e he doesn’t have an official release, he has chosen to share recordings and demos on The One Sixty One. On YouTube, he shares stripped-down footage of piano and vocals in various homey settings and the practice studios at NYU.

His most ambitious recording is "A Good God Is Hard To Find." He infuses white-collar crime, in god we trust, and proposition eight all into the same conversation tying these thoughts into a round of ecstasy-embedded harmonies. How is that possible? But he does it.

Along similar lines is “Dear Democracy.” The heavy piano bass chords set the tone while he spews an operatic diatribe of political criticism ending each unnerving injustice with light sardonic classical notes, singing / I already know that I’m going to hell / so I’m having a party / a party.
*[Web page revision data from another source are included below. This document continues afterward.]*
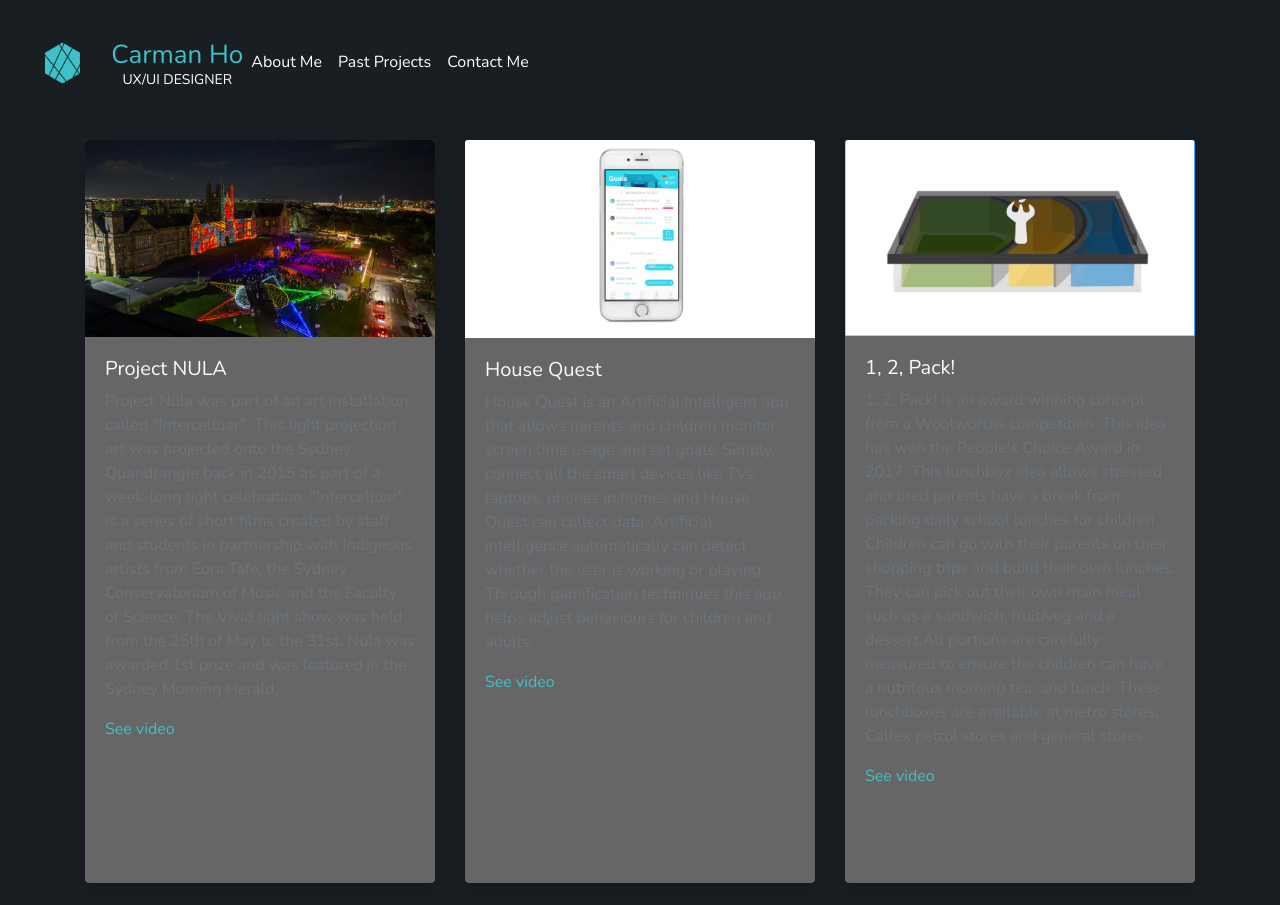
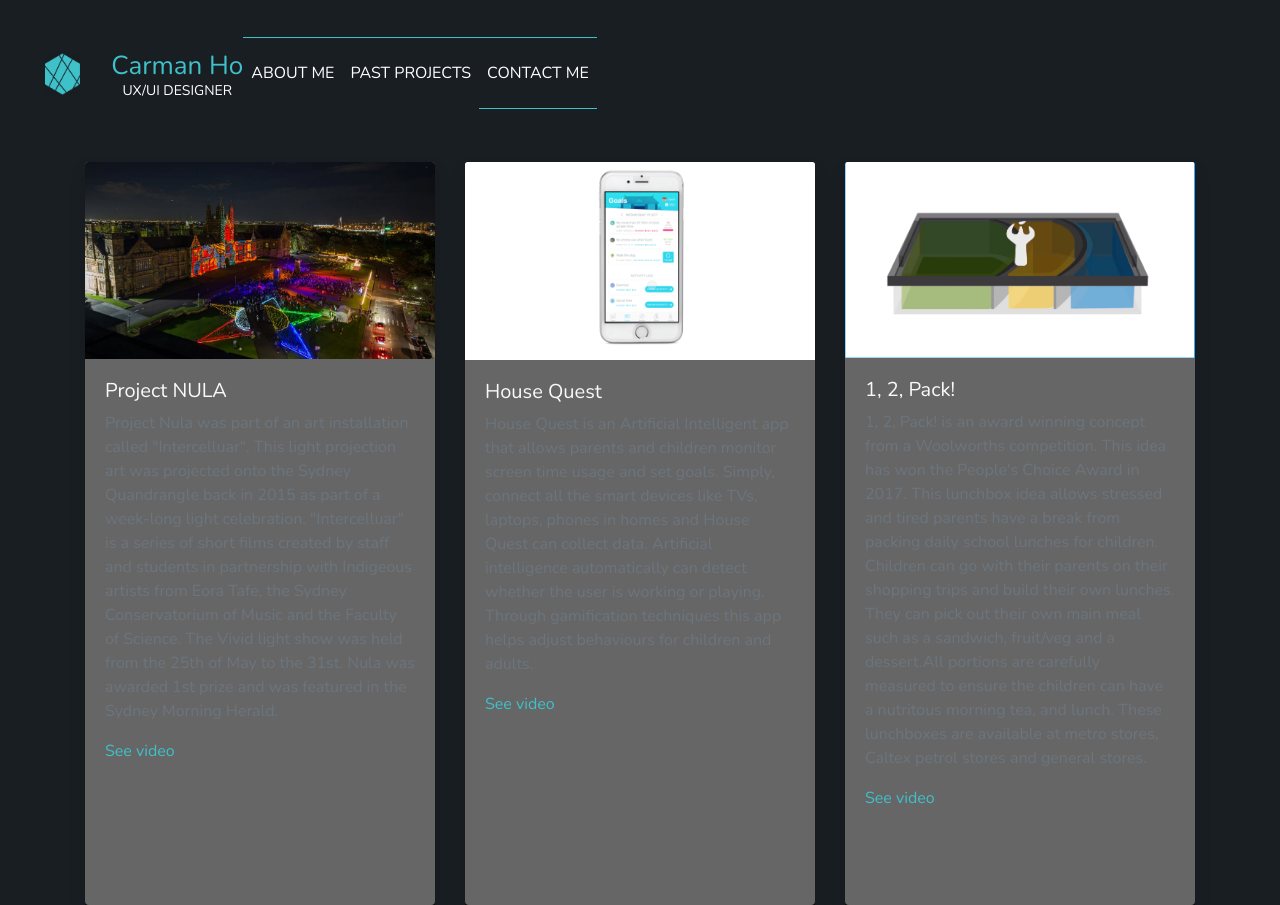
Before and after one commit to CarmanHo/Udacity-Portfolio, a plain HTML site: page index.html in a window 1280 px wide. Shown: the top 905 px of the page. Drawn offline with nearby package versions, Linux system fonts and the light colour scheme.

Commit message:
Add files via upload

```diff
--- a/index.html
+++ b/index.html
@@ -43,15 +43,19 @@
   </button>
 
   <div class="collapse navbar-collapse flex-grow-0" id="navbarSupportedContent">
-        <ul class="navbar-nav text-right">
+        <ul class="navbar-nav text-center">
             <li class="nav-item active">
-                <a class="nav-link" href="#">About Me</a>
+                <hr class="style1">
+                <a class="nav-link" href="#">ABOUT ME</a>
             </li>
             <li class="nav-item active">
-                <a class="nav-link" href="#">Past Projects</a>
+                <hr class="style1">
+                <a class="nav-link" href="#">PAST PROJECTS</a>
             </li>
             <li class="nav-item active">
-                <a class="nav-link" href="#">Contact Me</a>
+                <hr class="style1">
+                <a class="nav-link" href="#">CONTACT ME</a>
+                <hr class="style1">
             </li>
         </ul>
     </div>
```
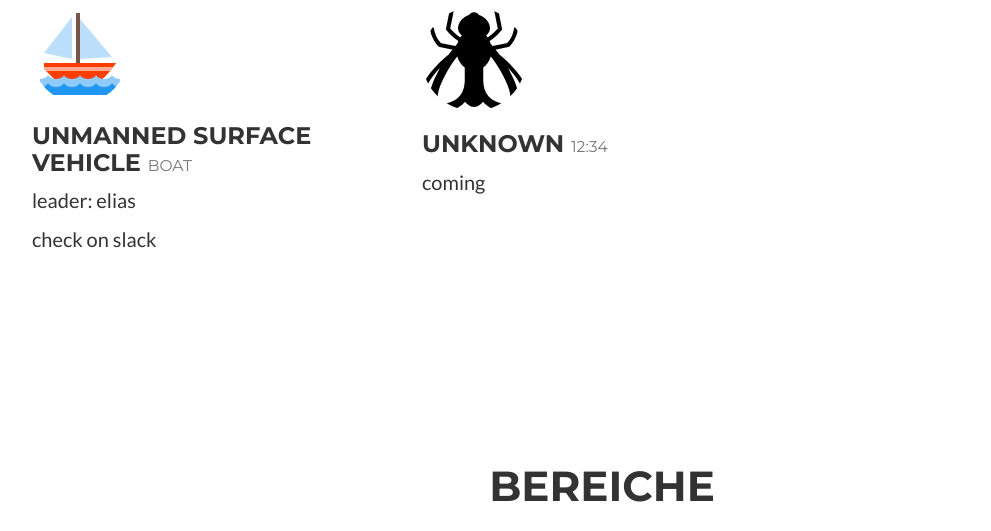
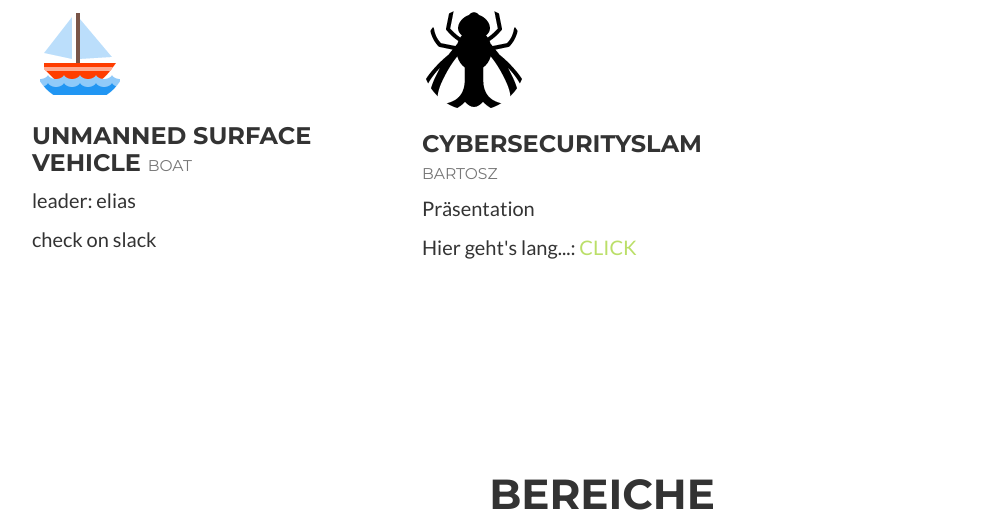
Before and after one commit to VfcD/VfcD.github.io, a website: page index.html in a window 1280 px wide. Shown: the part 2340-2871 px from the top of the page, without its empty margins (38-1029 px from the left). Drawn offline with nearby package versions, Linux system fonts and the light colour scheme.

Commit message:
Update index.html

```diff
--- a/index.html
+++ b/index.html
@@ -171,10 +171,13 @@
                   </div>
                   <div class="col-lg-4 ">
                       <img class="img-circle img-responsive img-center" src="img/proj/fly.png" alt="">
-                      <h3>unknown
-                          <small>12:34</small>
+                      <h3>CyberSecuritySlam
+                          <small>Bartosz</small>
                       </h3>
-                      <p>coming</p>
+                      <p>Präsentation</p>
+			  <p>Hier geht's lang...: <a href="https://drive.google.com/open?id=1dPsBBBJ7n3wLBnTKq1RwQ9XGX0UPX1vU">CLICK</a> </p>
+
+
                   </div>
                 </div>
             </div>
```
"When Your Body Breaks" is an orchestrated production with female vocal backup Caitlin Pasko AKA (Lacrymosa), cello, violin, church organ, and flute. Giving a boost of encouragement for the depressed whose memories are tainted with grey. / Oh you deserve better than that / and you’re gonna have it / your body’s breaking / you’re left with just your mind / you’re gonna be fine / but it’ll take time….It will take time…

The Song "Pastels" is like a poetic cinematic score. Singing about two people trying to find meaning in these troubled times / don’t criticize us /. It pulls the heartstrings in the chorus / but I’ll be with you / you know / and when you fall down / just hit the ground running / and I’ll be running with you / running with you. He concludes by interchanging, running with you with take me with you. Ahhh...... I'm such a romantic sap.

On September 08, he was about to headline Ars Nova Uncharted Series. He wrote to me saying he found my Blog through some degree of separation after looking up the history of the series, he found both Novice Theory and Langhorne Slim, which led him to me indirectly. I am so glad he reached out to me so I could discover his music and fall in love with it.

He closed his letter to me with, "If you get a chance, please give my songs a listen. Hopefully, you'll dig it."
Dig, I did!

He continues his studies at NYU
Gallatin School of Individualized Study graduating in May. The future looks bright, and I look forward to it all.

Photo Credit: Nico Apo
Visual Art by Max Vernon "The Queen" 2008